Goal of the exercise:
Repeat each record exactly, skipping the pictures.

*** Exercise data Section Begins ***

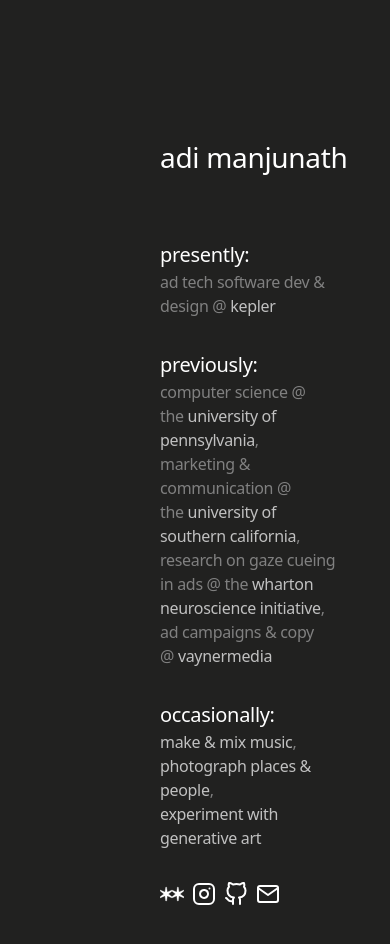
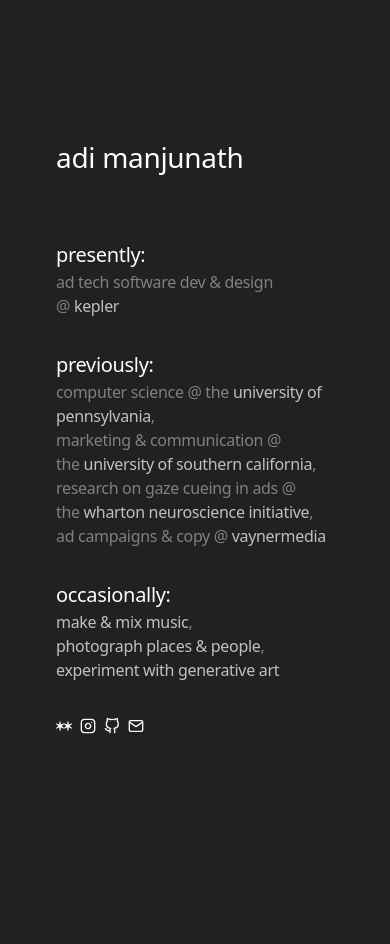
Before and after one commit to adi-txt/adi-txt.github.io, a React (Create React App) app: page / in a window 390 px wide. Shown: the top 944 px of the page. After the commit the page ends 844 px from the top, so only its background shows below. Built offline with nearby package versions, Linux system fonts and the light colour scheme.

Commit message:
fix css issues

```diff
--- a/src/App.css
+++ b/src/App.css
@@ -183,10 +183,10 @@ a:hover {
   margin-right: 0.5em;
 }
 
-@media (max-width: 25rem) {
+@media (max-width: 26rem) {
   body {
     font-size: 1em;
-    padding-left: 10em;
+    padding-left: 3.5em;
     padding-right: 0.75em;
   }
   h5 {
@@ -202,4 +202,7 @@ a:hover {
     width: 84%;
     margin-top: 2rem;
   }
+  .icon {
+    width: 1em;
+  }
 }
```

*** Exercise data Section Ends ***

Output of the exercise:
Before and after one commit to adi-txt/adi-txt.github.io, a React (Create React App) app: page / in a window 390 px wide. Shown: the top 944 px of the page. After the commit the page ends 844 px from the top, so only its background shows below. Built offline with nearby package versions, Linux system fonts and the light colour scheme.

Commit message:
fix css issues

```diff
--- a/src/App.css
+++ b/src/App.css
@@ -183,10 +183,10 @@ a:hover {
   margin-right: 0.5em;
 }
 
-@media (max-width: 25rem) {
+@media (max-width: 26rem) {
   body {
     font-size: 1em;
-    padding-left: 10em;
+    padding-left: 3.5em;
     padding-right: 0.75em;
   }
   h5 {
@@ -202,4 +202,7 @@ a:hover {
     width: 84%;
     margin-top: 2rem;
   }
+  .icon {
+    width: 1em;
+  }
 }
```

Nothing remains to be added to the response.